As baby boomers age they are under assault from several types of degenerative diseases including Alzheimer's disease, osteoporosis, and age-related macular degeneration (ARMD). In western societies, ARMD is the leading cause of vision loss among the elderly.

Lutein and zeaxanthin are carotenoids found in a variety of food including grapes and kiwi fruit.

Prevent Blindness America estimates that nearly 14-million US citizens have some degree of ARMD. However, the regular use of eye-specific carotenoids such as lutein and zeaxanthin may help decrease the risk of developing this insidious malady.

What are Lutein and Zeaxanthin?

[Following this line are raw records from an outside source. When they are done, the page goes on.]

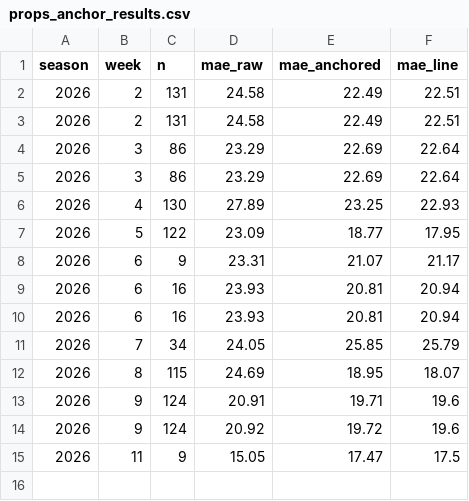
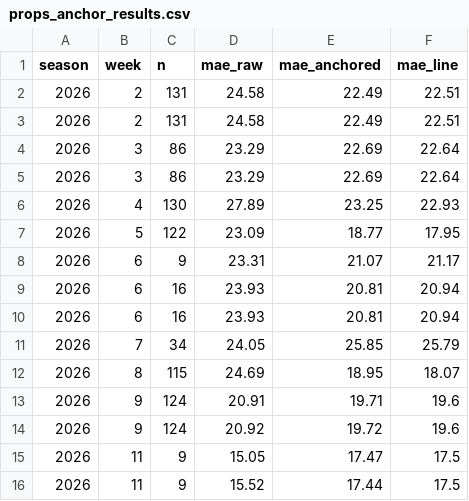
Before and after one commit to azcal/mbm-nfl, a CSV file: logs/props_anchor_results.csv, drawn as a sheet.

```diff
--- a/logs/props_anchor_results.csv
+++ b/logs/props_anchor_results.csv
@@ -15 +15,2 @@ season,week,n,mae_raw,mae_anchored,mae_line
 2026,11,9,15.05,17.47,17.5
+2026,11,9,15.52,17.44,17.5
```
Also changed, not shown: logs/props_board.csv, logs/props_grid.csv, 6 other files.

Lutein and zeaxanthin are two types of closely related carotenoids found in a variety of food including kale, spinach, broccoli, kiwi fruit, grapes, and summer squash. Supplemental forms of these unique compounds are usually derived from a specific type of marigold flower. The two carotenoids are often linked together as scientists suspect that lutein is converted to zeaxanthin in the retina of the eye.

Lutein and zeaxanthin are found together as yellow pigments in the macular region of the retina. The macula is the central part of the retina that is responsible for small visual details. Researchers believe lutein and zeaxanthin protect the retina by acting as potent antioxidants, absorbing the damaging effects of blue wavelength light from the sun thereby minimizing photoxidative injury.

Treatment of ARMD

Several studies have determined that supplementing with lutein and zeaxanthin increases the density of the macular pigment. However, until recently, no controlled clinical study had confirmed if the additional use of these carotenoids decreased the progression of active ARMD. A 2004 study published in Optometry by Dr. S. Richer and associates, entitled "The Lutein Antioxidant Supplementation Trial (LAST)," concluded that lutein does indeed have remarkable eye benefits.

Ninety male veterans (average age 74 years) with AMRD were randomly divided into three treatment groups: 10-mg lutein per day, 10-mg lutein plus antioxidants, or placebo for one year. Those who employed the active treatments reported better visual function with rapid glare recovery, better contrast sensitivity, and improved visual acuity. Interestingly enough, those individuals who combined antioxidants and lutein had even better contrast sensitivity than the lutein group alone.

The Right Dose?

People who are at potential risk of or who have ARMD should employ a pure lutein and zeaxanthin supplement at a dose of 10 mg per day. In addition, the regular consumption of dark green leafy vegetables such as spinach and kale are strongly recommended. Olestra™, a commonly utilized fat substitute, is known to lower blood lutein levels and should be avoided by those with ARMD.

Who is At Risk?

One study, "Exploring the Role of Antioxidants in Preventing ARMD," conducted in 1999 by Dr. S.D. Cantrell and Dr. R.L. Ausich and published in Optometry Today, noted that 30 percent of people over 75 have ARMD and a further 23 percent will develop ARMD by age 80.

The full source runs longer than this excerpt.